(Web page revision data)

_ _ _

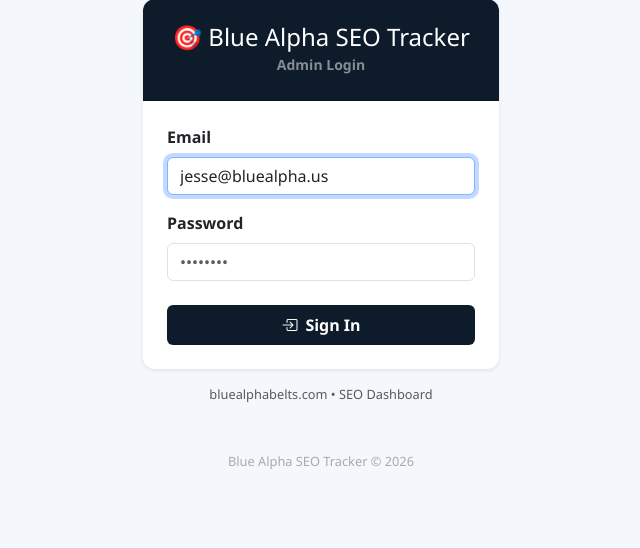
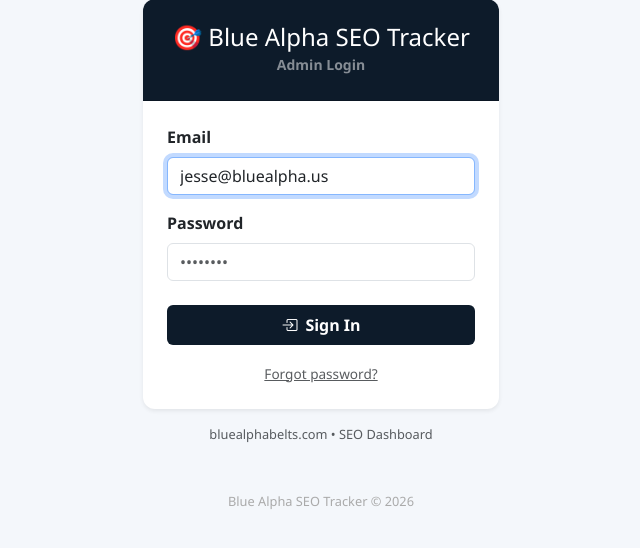
Before and after one commit to maverick-for-jesse/bluealpha-seo-tracker, a Flask app: page /login in a window 1280 px wide. Shown: the part 121-669 px from the top of the page, without its empty margins (319-959 px from the left). Run offline with Flask 3, Linux system fonts and the light colour scheme.

Commit message:
Add password reset and change password feature

```diff
--- a/app.py
+++ b/app.py
@@ -4,6 +4,7 @@ import csv
 import json
 import re
 import logging
+import secrets
 from datetime import datetime, timedelta, date
 from functools import wraps
 from urllib.parse import urlparse
@@ -70,7 +71,7 @@ def get_twilio_config():
 
 TARGET_DOMAIN = "bluealphabelts.com"
 ADMIN_EMAIL = "jesse@bluealpha.us"
-ADMIN_PASSWORD_HASH = generate_password_hash("BlueAlphaSEO2026!")
+DEFAULT_PASSWORD = "BlueAlphaSEO2026!"
 
 DATAFORSEO_LOGIN = os.environ.get("DATAFORSEO_LOGIN", "")
 DATAFORSEO_PASSWORD = os.environ.get("DATAFORSEO_PASSWORD", "")
@@ -188,6 +189,35 @@ class SeoChecklist(db.Model):
     detail = db.Column(db.String(500), nullable=True)  # e.g. "Title is 45 chars"
     keyword_ref = db.relationship("Keyword", backref=db.backref("checklist_items", lazy="dynamic",
                                   cascade="all, delete-orphan"))
+
+
+class AppSetting(db.Model):
+    __tablename__ = "app_settings"
+    id = db.Column(db.Integer, primary_key=True)
+    key = db.Column(db.String(100), unique=True, nullable=False)
+    value = db.Column(db.Text, nullable=True)
+
+
+def get_setting(key, default=None):
+    row = AppSetting.query.filter_by(key=key).first()
+    return row.value if row else default
+
+
+def set_setting(key, value):
+    row = AppSetting.query.filter_by(key=key).first()
+    if row:
+        row.value = value
+    else:
+        row = AppSetting(key=key, value=value)
+        db.session.add(row)
+    db.session.commit()
+
+
+def get_admin_password_hash():
+    stored = get_setting("admin_password_hash")
+    if stored:
+        return stored
+    return generate_password_hash(DEFAULT_PASSWORD)
 
 
 # ---------------------------------------------------------------------------
@@ -489,7 +519,7 @@ def login():
     if request.method == "POST":
         email = request.form.get("email", "").strip().lower()
         password = request.form.get("password", "")
-        if email == ADMIN_EMAIL.lower() and check_password_hash(ADMIN_PASSWORD_HASH, password):
+        if email == ADMIN_EMAIL.lower() and check_password_hash(get_admin_password_hash(), password):
             login_user(AdminUser(), remember=True)
             next_page = request.args.get("next")
             return redirect(next_page or url_for("dashboard"))
@@ -779,6 +809,76 @@ def keyword_history(keyword_id):
 
 
 # ---------------------------------------------------------------------------
+# Routes — Password Management
+# ---------------------------------------------------------------------------
+@app.route("/change-password", methods=["GET", "POST"])
+@login_required
+def change_password():
+    if request.method == "POST":
+        current_pw = request.form.get("current_password", "")
+        new_pw = request.form.get("new_password", "")
+        confirm_pw = request.form.get("confirm_password", "")
+        if not check_password_hash(get_admin_password_hash(), current_pw):
+            flash("Current password is incorrect.", "danger")
+        elif len(new_pw) < 8:
+            flash("New password must be at least 8 characters.", "warning")
+        elif new_pw != confirm_pw:
+            flash("New passwords don't match.", "warning")
+        else:
+            set_setting("admin_password_hash", generate_password_hash(new_pw))
+            flash("Password updated successfully! ✅", "success")
+            return redirect(url_for("dashboard"))
+    return render_template("change_password.html")
+
+
+@app.route("/forgot-password", methods=["GET", "POST"])
+def forgot_password():
+    if request.method == "POST":
+        email = request.form.get("email", "").strip().lower()
+        if email == ADMIN_EMAIL.lower():
+            token = secrets.token_urlsafe(32)
+            expires = datetime.utcnow() + timedelta(hours=1)
+            set_setting("reset_token", token)
+            set_setting("reset_token_expires", expires.isoformat())
+            reset_url = url_for("reset_password", token=token, _external=True)
+            msg = f"🔑 Blue Alpha SEO password reset link:\n{reset_url}\n\nExpires in 1 hour."
+            send_whatsapp_message(msg)
+            flash("Reset link sent to your WhatsApp. Check your messages!", "success")
+        else:
+            flash("If that email is registered, a reset link has been sent.", "info")
+        return redirect(url_for("forgot_password"))
+    return render_template("forgot_password.html")
+
+
+@app.route("/reset-password/<token>", methods=["GET", "POST"])
+def reset_password(token):
+    stored_token = get_setting("reset_token")
+    expires_str = get_setting("reset_token_expires")
+    valid = False
+    if stored_token and stored_token == token and expires_str:
+        expires = datetime.fromisoformat(expires_str)
+        if datetime.utcnow() < expires:
+            valid = True
+    if not valid:
+        flash("This reset link is invalid or has expired.", "danger")
+        return redirect(url_for("login"))
+    if request.method == "POST":
+        new_pw = request.form.get("new_password", "")
+        confirm_pw = request.form.get("confirm_password", "")
+        if len(new_pw) < 8:
+            flash("Password must be at least 8 characters.", "warning")
+        elif new_pw != confirm_pw:
+            flash("Passwords don't match.", "warning")
+        else:
+            set_setting("admin_password_hash", generate_password_hash(new_pw))
+            set_setting("reset_token", None)
+            set_setting("reset_token_expires", None)
+            flash("Password reset successfully! You can now log in. ✅", "success")
+            return redirect(url_for("login"))
+    return render_template("reset_password.html", token=token)
+
+
+# ---------------------------------------------------------------------------
 # Routes — Cron / API
 # ---------------------------------------------------------------------------
 @app.route("/cron/check-rankings")
--- a/templates/base.html
+++ b/templates/base.html
@@ -106,6 +106,11 @@
            href="{{ url_for('serp_preview') }}">
           <i class="bi bi-eye"></i> SERP Preview
         </a>
+        <hr style="border-color:rgba(255,255,255,.15);margin:8px 16px;">
+        <a class="nav-link {% if request.endpoint == 'change_password' %}active{% endif %}"
+           href="{{ url_for('change_password') }}">
+          <i class="bi bi-key"></i> Change Password
+        </a>
       </nav>
     </div>
     <!-- Main content -->
--- a/templates/login.html
+++ b/templates/login.html
@@ -24,6 +24,11 @@
             <i class="bi bi-box-arrow-in-right me-2"></i>Sign In
           </button>
         </form>
+        <p class="text-center mt-3 mb-0">
+          <a href="{{ url_for('forgot_password') }}" class="text-muted" style="font-size:.85rem">
+            Forgot password?
+          </a>
+        </p>
       </div>
     </div>
     <p class="text-center text-muted mt-3" style="font-size:.8rem">
```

_ _ _

● **Your goal**
Select and copy every line from the records that includes the word "datetime".

● **Solution to the problem**
 from datetime import datetime, timedelta, date
+            expires = datetime.utcnow() + timedelta(hours=1)
+        expires = datetime.fromisoformat(expires_str)
+        if datetime.utcnow() < expires:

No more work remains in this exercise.